One of the good things about Android tablets is their software can often be modified from the original factory version to get newer software with more features, even when manufacturers fail to provide updates to newer versions of Android themselves.
That’s case with the original Kindle Fire from Amazon. It runs an ancient version of Android (Android 2.3) and doesn’t come with access to Google Play or have any customization options whatsoever because it has Amazon’s custom software that has a limited amount of features and is locked into Amazon ecosystem.
As the newer Kindle Fire HD tablets regularly get new software updates and features, the original Kindle Fire and 2nd gen Kindle Fire have basically gotten all the improvements they are going to get at this point.
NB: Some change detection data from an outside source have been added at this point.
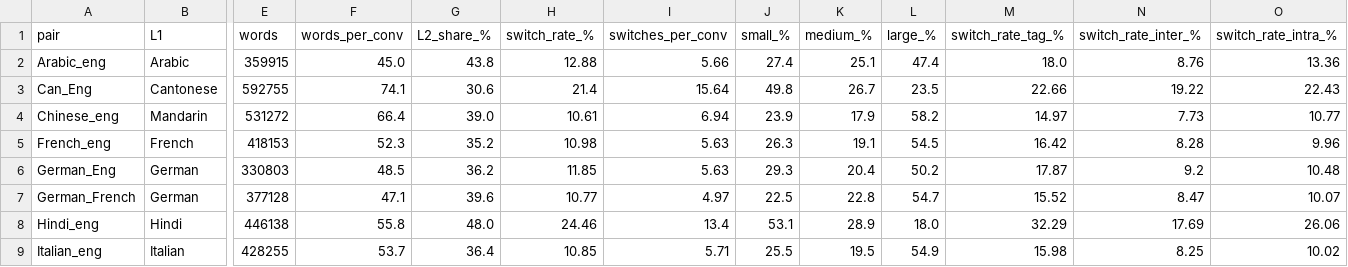
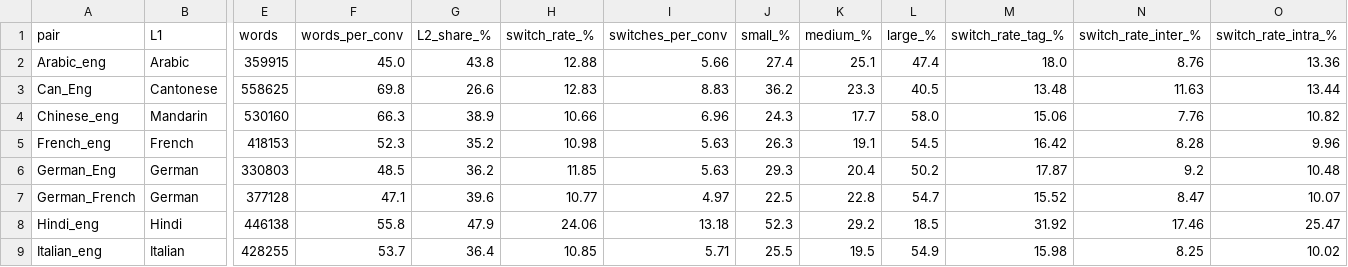
Before and after one commit to chai-niao/CS6140, a CSV file: update1/results/pair_stats.csv, drawn as a sheet; only a part is shown, gaps mark what is left out; the diff covers the shown part only; the diff names each change by its address in the sheet, - before the commit and + after, or states it on an @@ line.

```diff
--- a/update1/results/pair_stats.csv
+++ b/update1/results/pair_stats.csv
-E3 (words): 592755
+E3 (words): 558625
-F3 (words_per_conv): 74.1
+F3 (words_per_conv): 69.8
-G3 (L2_share_%): 30.6
+G3 (L2_share_%): 26.6
-H3 (switch_rate_%): 21.4
+H3 (switch_rate_%): 12.83
-I3 (switches_per_conv): 15.64
+I3 (switches_per_conv): 8.83
-J3 (small_%): 49.8
+J3 (small_%): 36.2
-K3 (medium_%): 26.7
+K3 (medium_%): 23.3
-L3 (large_%): 23.5
+L3 (large_%): 40.5
-M3 (switch_rate_tag_%): 22.66
+M3 (switch_rate_tag_%): 13.48
-N3 (switch_rate_inter_%): 19.22
+N3 (switch_rate_inter_%): 11.63
-O3 (switch_rate_intra_%): 22.43
+O3 (switch_rate_intra_%): 13.44
-E4 (words): 531272
+E4 (words): 530160
-F4 (words_per_conv): 66.4
+F4 (words_per_conv): 66.3
-G4 (L2_share_%): 39.0
+G4 (L2_share_%): 38.9
-H4 (switch_rate_%): 10.61
+H4 (switch_rate_%): 10.66
-I4 (switches_per_conv): 6.94
+I4 (switches_per_conv): 6.96
-J4 (small_%): 23.9
+J4 (small_%): 24.3
-K4 (medium_%): 17.9
+K4 (medium_%): 17.7
-L4 (large_%): 58.2
+L4 (large_%): 58.0
-M4 (switch_rate_tag_%): 14.97
+M4 (switch_rate_tag_%): 15.06
-N4 (switch_rate_inter_%): 7.73
+N4 (switch_rate_inter_%): 7.76
-O4 (switch_rate_intra_%): 10.77
+O4 (switch_rate_intra_%): 10.82
-G8 (L2_share_%): 48.0
+G8 (L2_share_%): 47.9
-H8 (switch_rate_%): 24.46
+H8 (switch_rate_%): 24.06
-I8 (switches_per_conv): 13.4
+I8 (switches_per_conv): 13.18
-J8 (small_%): 53.1
+J8 (small_%): 52.3
-K8 (medium_%): 28.9
+K8 (medium_%): 29.2
-L8 (large_%): 18.0
+L8 (large_%): 18.5
-M8 (switch_rate_tag_%): 32.29
+M8 (switch_rate_tag_%): 31.92
-N8 (switch_rate_inter_%): 17.69
+N8 (switch_rate_inter_%): 17.46
-O8 (switch_rate_intra_%): 26.06
+O8 (switch_rate_intra_%): 25.47
```
Also changed, not shown: 10 edited cells elsewhere in this file, update1/results/baseline_f1.csv, 20 other files.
Amazon doesn’t have much incentive to improve older models, but that’s not going to stop them from continuing to sell them, of course.
Luckily with the Kindle Fire being such a popular brand, there’s been ample development for 3rd party software that runs on it just as well as the stock operating system, even better if you count all the added features.
Up until recently, modifying a Kindle Fire’s software took a touch of technical work and know-how to get up and running. But not anymore. The folks at N2A now offer a tool that can install Android 4.2 Jelly Bean on the original Kindle Fire and 2nd gen Kindle Fire with just a couple of mouse clicks. They can even do it remotely if you’re not up to the task.
I’ve tested numerous N2A cards in the past for the Nook HD+, Nook Color, and Nook Tablet. Generally the cards work quite well, and offer a good alternative to B&N’s software, but the problem with the Kindle Fire has always been it doesn’t have a memory card slot. With the Nook, the alternate operating system boots entirely off a microSD card inserted in the Nook, thus maintaining the stock OS entirely.
With the Kindle Fire not having that option, it has taken N2A awhile to develop an automated package to make the process of installing an alternate operating system as easy as possible for the non-tech savvy. Now that option exists via N2Aos.com, and it costs $19.99.
Of course if you aren’t afraid of a little software modification you can install Android Jelly Bean on your Kindle Fire for free. I’ve had Android Jelly Bean installed on my Kindle Fire for 1 year now.
But if you want it simple and you want it now, N2Aos can breathe new life into your old Kindle Fire by turning it into an open Android tablet with Android 4.2 Jelly Bean software and all its perks. They also offer a tool to revert your Kindle Fire back to its original factory condition if you change your mind.
N2Aos is expected to add support for the Kindle Fire HD in the next few weeks as well. I just might try reviewing that version.